*What is needed*
Extract every line below that contains the word "then".
══════
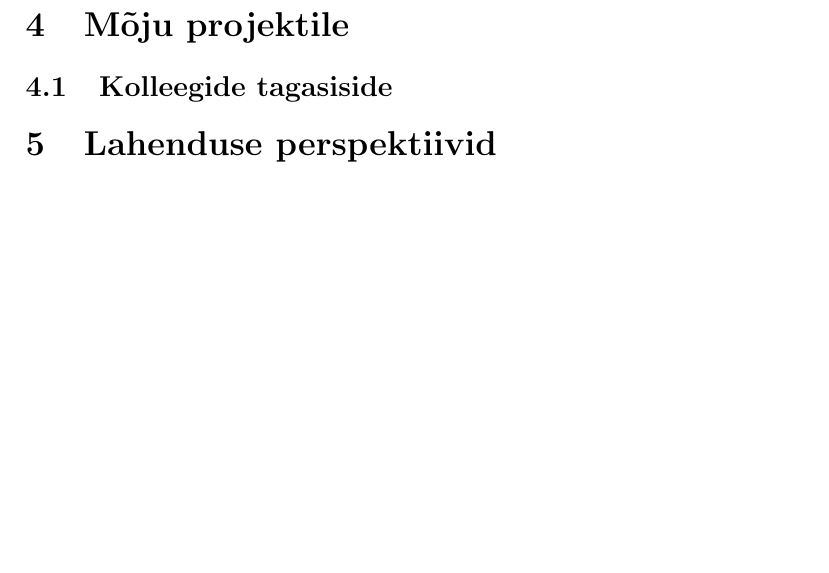
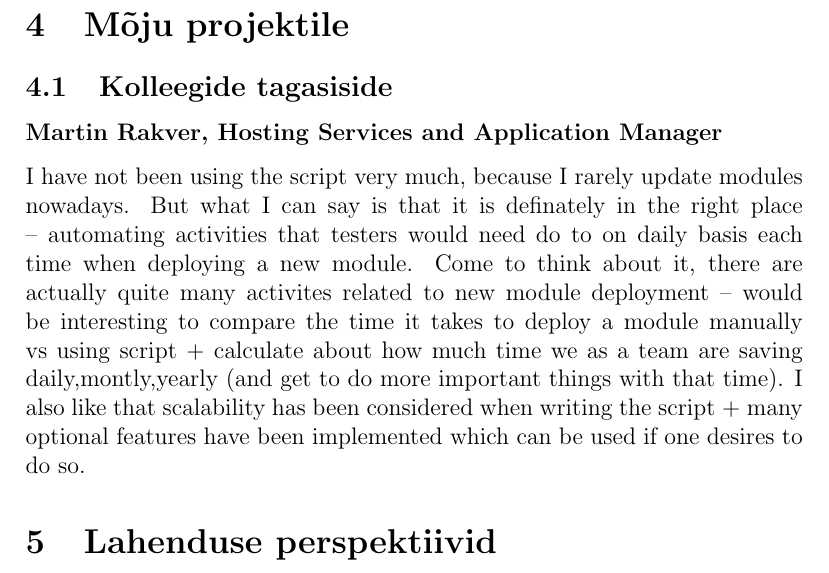
Before and after one commit to iriiiina/bachelors-thesis, a LaTeX thesis (thesis/Versiooniuuenduse raamistik kasutades skriptimiskeelt Bash.tex): part of page 8 of 11, cut so that both start at the same text, the shorter picture padded with empty space. Compiled offline with pdfLaTeX.

Commit message:
Add feedback from Martin Rakver

```diff
--- a/thesis/Versiooniuuenduse raamistik kasutades skriptimiskeelt Bash.tex
+++ b/thesis/Versiooniuuenduse raamistik kasutades skriptimiskeelt Bash.tex
@@ -161,6 +161,10 @@ materjalide sisu.
 
   \subsection{Kolleegide tagasiside}
 
+  \subsubsection{Martin Rakver, Hosting Services and Application Manager}
+  I have not been using the script very much, because I rarely update modules nowadays. But what I can say is that it is definately in the right place – automating activities that testers would need do to on daily basis each time when deploying a new module. Come to think about it, there are actually quite many activites related to new module deployment – would be interesting to compare the time it takes to deploy a module manually vs using script + calculate about how much time we as a team are saving daily,montly,yearly  (and get to do more important things with that time).
+I also like that scalability has been considered when writing the script + many optional features have been implemented which can be used if one desires to do so.
+
   % Lahenduse perspektiivid
   \section{Lahenduse perspektiivid}
 
```
Also changed, not shown: thesis/Versiooniuuenduse raamistik kasutades skriptimiskeelt Bash.pdf.
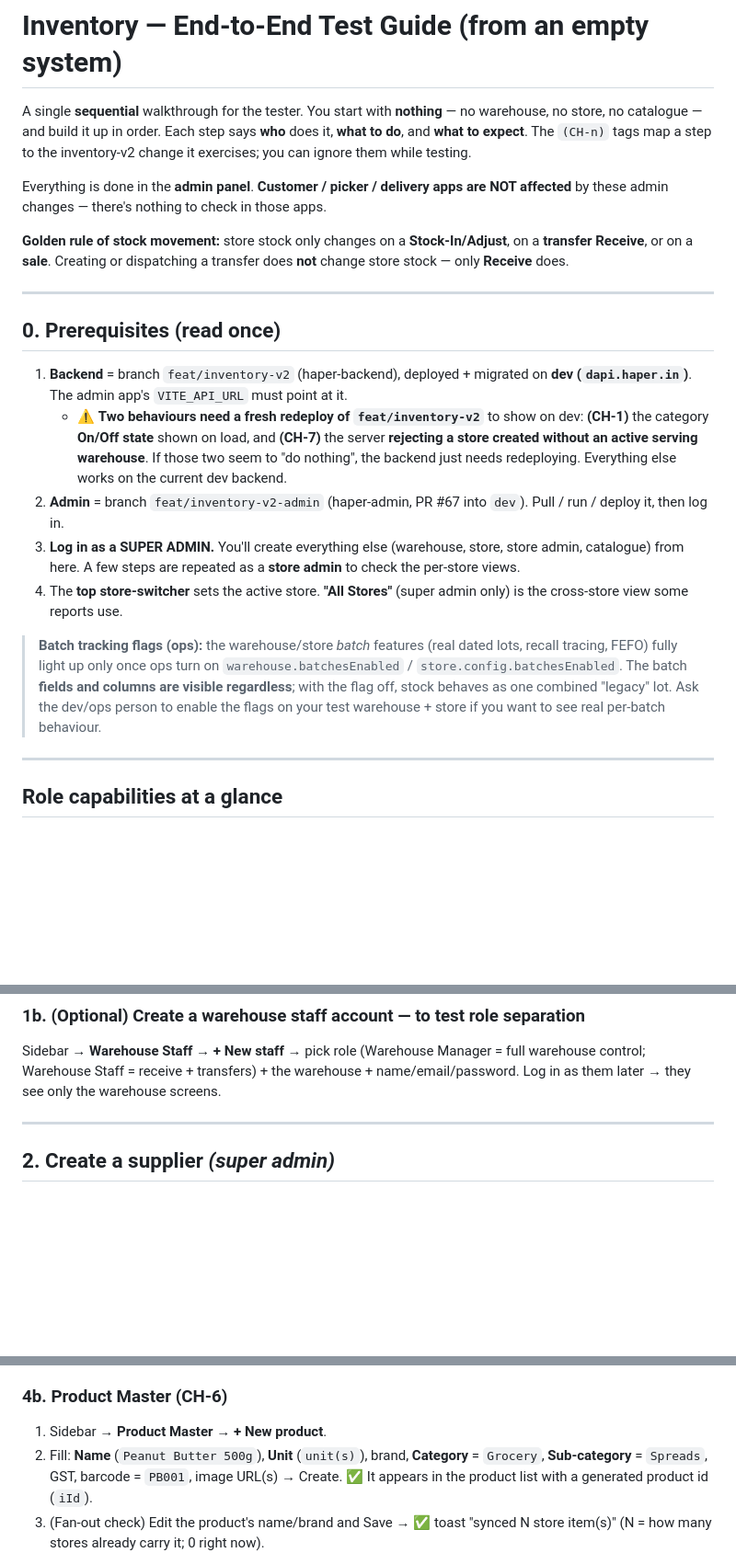
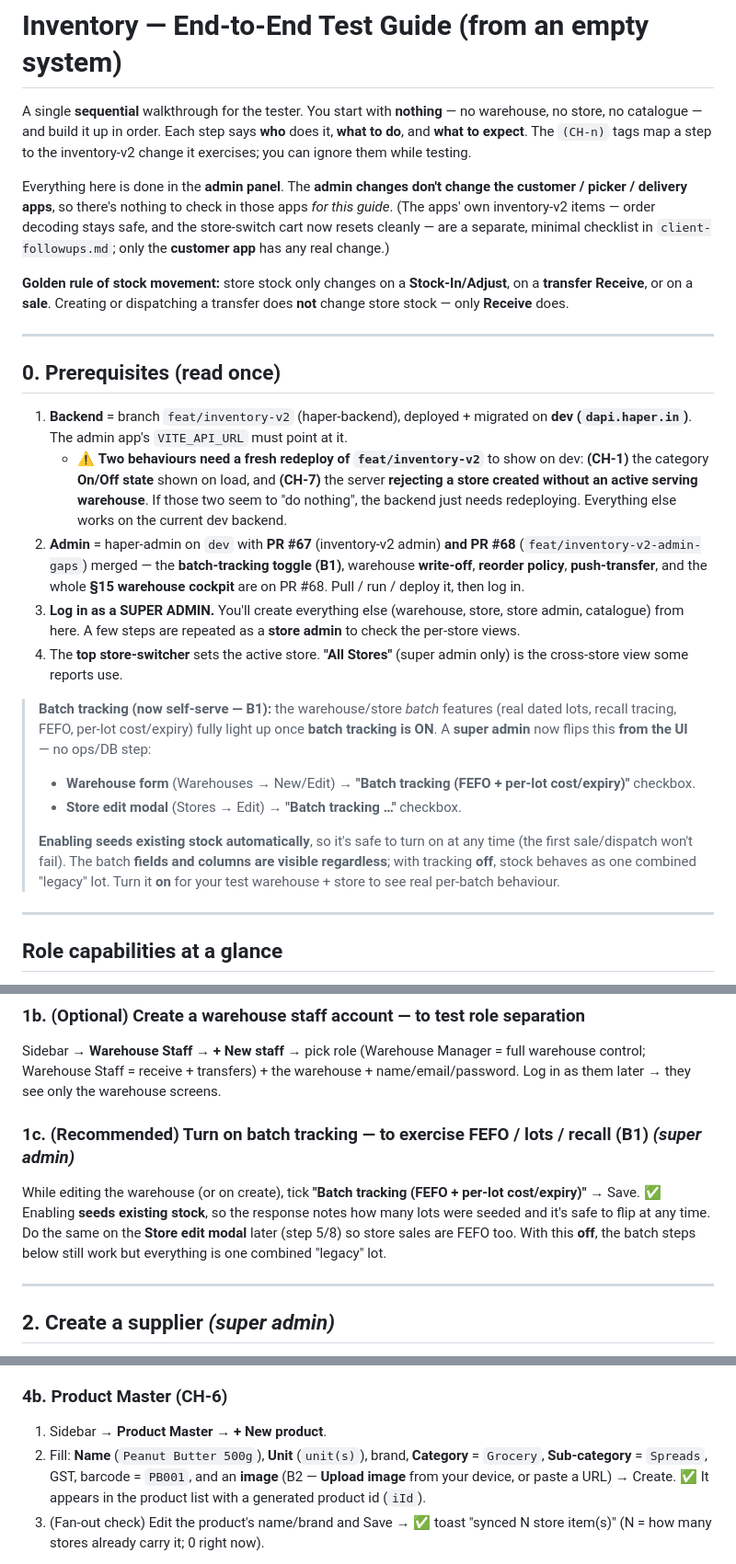
Before and after one commit to hapverse/haper-misc, a Markdown page: test-inventory.md, 3 parts joined by grey strips. Shown at 92% size. GitHub-like rendering; blank space fills up the shorter version.

Commit message:
docs(test-inventory): B1 batch-tracking is now a self-serve UI toggle (not ops); + B2 image upload, PR#68 prereq, client-apps pointer

```diff
--- a/test-inventory.md
+++ b/test-inventory.md
@@ -5,8 +5,11 @@ warehouse, no store, no catalogue — and build it up in order. Each step says *
 does it, **what to do**, and **what to expect**. The `(CH-n)` tags map a step to the
 inventory-v2 change it exercises; you can ignore them while testing.
 
-Everything is done in the **admin panel**. **Customer / picker / delivery apps are
-NOT affected** by these admin changes — there's nothing to check in those apps.
+Everything here is done in the **admin panel**. The **admin changes don't change the
+customer / picker / delivery apps**, so there's nothing to check in those apps *for this
+guide*. (The apps' own inventory-v2 items — order decoding stays safe, and the
+store-switch cart now resets cleanly — are a separate, minimal checklist in
+`client-followups.md`; only the **customer app** has any real change.)
 
 **Golden rule of stock movement:** store stock only changes on a **Stock-In/Adjust**,
 on a **transfer Receive**, or on a **sale**. Creating or dispatching a transfer does
@@ -23,20 +26,27 @@ on a **transfer Receive**, or on a **sale**. Creating or dispatching a transfer
      **rejecting a store created without an active serving warehouse**. If those two
      seem to "do nothing", the backend just needs redeploying. Everything else works
      on the current dev backend.
-2. **Admin** = branch `feat/inventory-v2-admin` (haper-admin, PR #67 into `dev`).
-   Pull / run / deploy it, then log in.
+2. **Admin** = haper-admin on `dev` with **PR #67** (inventory-v2 admin) **and PR #68**
+   (`feat/inventory-v2-admin-gaps`) merged — the **batch-tracking toggle (B1)**, warehouse
+   **write-off**, **reorder policy**, **push-transfer**, and the whole **§15 warehouse
+   cockpit** are on PR #68. Pull / run / deploy it, then log in.
 3. **Log in as a SUPER ADMIN.** You'll create everything else (warehouse, store,
    store admin, catalogue) from here. A few steps are repeated as a **store admin**
    to check the per-store views.
 4. The **top store-switcher** sets the active store. **"All Stores"** (super admin
    only) is the cross-store view some reports use.
 
-> **Batch tracking flags (ops):** the warehouse/store *batch* features (real dated
-> lots, recall tracing, FEFO) fully light up only once ops turn on
-> `warehouse.batchesEnabled` / `store.config.batchesEnabled`. The batch **fields and
-> columns are visible regardless**; with the flag off, stock behaves as one combined
-> "legacy" lot. Ask the dev/ops person to enable the flags on your test warehouse +
-> store if you want to see real per-batch behaviour.
+> **Batch tracking (now self-serve — B1):** the warehouse/store *batch* features (real
+> dated lots, recall tracing, FEFO, per-lot cost/expiry) fully light up once **batch
+> tracking is ON**. A **super admin** now flips this **from the UI** — no ops/DB step:
+> - **Warehouse form** (Warehouses → New/Edit) → **"Batch tracking (FEFO + per-lot
+>   cost/expiry)"** checkbox.
+> - **Store edit modal** (Stores → Edit) → **"Batch tracking …"** checkbox.
+>
+> **Enabling seeds existing stock automatically**, so it's safe to turn on at any time
+> (the first sale/dispatch won't fail). The batch **fields and columns are visible
+> regardless**; with tracking **off**, stock behaves as one combined "legacy" lot.
+> Turn it **on** for your test warehouse + store to see real per-batch behaviour.
 
 ---
 
@@ -87,6 +97,13 @@ Stores can't be created without a warehouse (CH-7), so build this first.
 Sidebar → **Warehouse Staff** → **+ New staff** → pick role (Warehouse Manager =
 full warehouse control; Warehouse Staff = receive + transfers) + the warehouse +
 name/email/password. Log in as them later → they see only the warehouse screens.
+
+### 1c. (Recommended) Turn on batch tracking — to exercise FEFO / lots / recall  (B1)  *(super admin)*
+While editing the warehouse (or on create), tick **"Batch tracking (FEFO + per-lot
+cost/expiry)"** → Save. ✅ Enabling **seeds existing stock**, so the response notes how
+many lots were seeded and it's safe to flip at any time. Do the same on the **Store edit
+modal** later (step 5/8) so store sales are FEFO too. With this **off**, the batch steps
+below still work but everything is one combined "legacy" lot.
 
 ---
 
@@ -141,7 +158,8 @@ company** — not per store.
 ### 4b. Product Master  (CH-6)
 1. Sidebar → **Product Master** → **+ New product**.
 2. Fill: **Name** (`Peanut Butter 500g`), **Unit** (`unit(s)`), brand, **Category** =
-   `Grocery`, **Sub-category** = `Spreads`, GST, barcode = `PB001`, image URL(s) → Create.
+   `Grocery`, **Sub-category** = `Spreads`, GST, barcode = `PB001`, and an **image**
+   (B2 — **Upload image** from your device, or paste a URL) → Create.
    ✅ It appears in the product list with a generated product id (`iId`).
 3. (Fan-out check) Edit the product's name/brand and Save → ✅ toast "synced N store
    item(s)" (N = how many stores already carry it; 0 right now).
```
Also changed, not shown: other parts of test-inventory.md (+6 -2 lines).
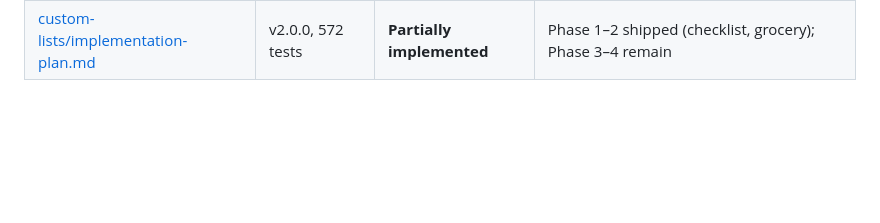
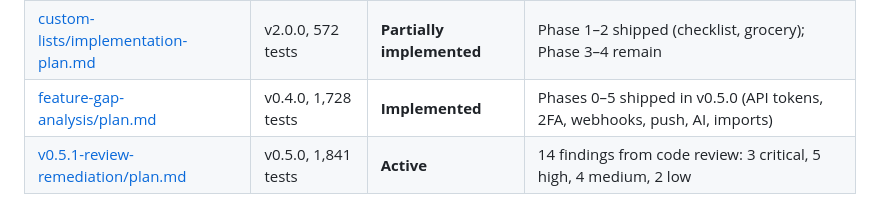
Before and after one commit to learn-by-exploration/lifeflow, a Markdown page: docs/design/INDEX.md, the part around the change. GitHub-like rendering; blank space fills up the shorter version.

Commit message:
docs: add v0.5.1 review remediation plan
14 findings from code review of v0.5.0 (Phases 1-5):
- 3 critical: 2FA bypass on login, fixed salt in encryption, plaintext fallback
- 5 high: SSRF on webhooks, silent errors, secret exposure, stub endpoints
- 4 medium: assignment access, offline queue persistence, SW body, N+1 query
- 2 low: user list exposure, webhook event validation

Plan covers 4 phases, 37 new tests across 12 tasks.
Targeting v0.5.1.

```diff
--- a/docs/design/INDEX.md
+++ b/docs/design/INDEX.md
@@ -35,3 +35,5 @@
 | [v0.3.0-audit-implementation-plan.md](v0.3.0-audit-implementation-plan.md) | v0.3.0 | **Partially implemented** | 5-domain audit; security + a11y partially addressed |
 | [custom-lists/expert-review.md](custom-lists/expert-review.md) | v2.0.0, 572 tests | **Reference** | 25-expert review of lists feature proposal |
 | [custom-lists/implementation-plan.md](custom-lists/implementation-plan.md) | v2.0.0, 572 tests | **Partially implemented** | Phase 1–2 shipped (checklist, grocery); Phase 3–4 remain |
+| [feature-gap-analysis/plan.md](feature-gap-analysis/plan.md) | v0.4.0, 1,728 tests | **Implemented** | Phases 0–5 shipped in v0.5.0 (API tokens, 2FA, webhooks, push, AI, imports) |
+| [v0.5.1-review-remediation/plan.md](v0.5.1-review-remediation/plan.md) | v0.5.0, 1,841 tests | **Active** | 14 findings from code review: 3 critical, 5 high, 4 medium, 2 low |
```
Also changed, not shown: 1 other file.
══════
*Solution below*
-   Pull / run / deploy it, then log in.
+   cockpit** are on PR #68. Pull / run / deploy it, then log in.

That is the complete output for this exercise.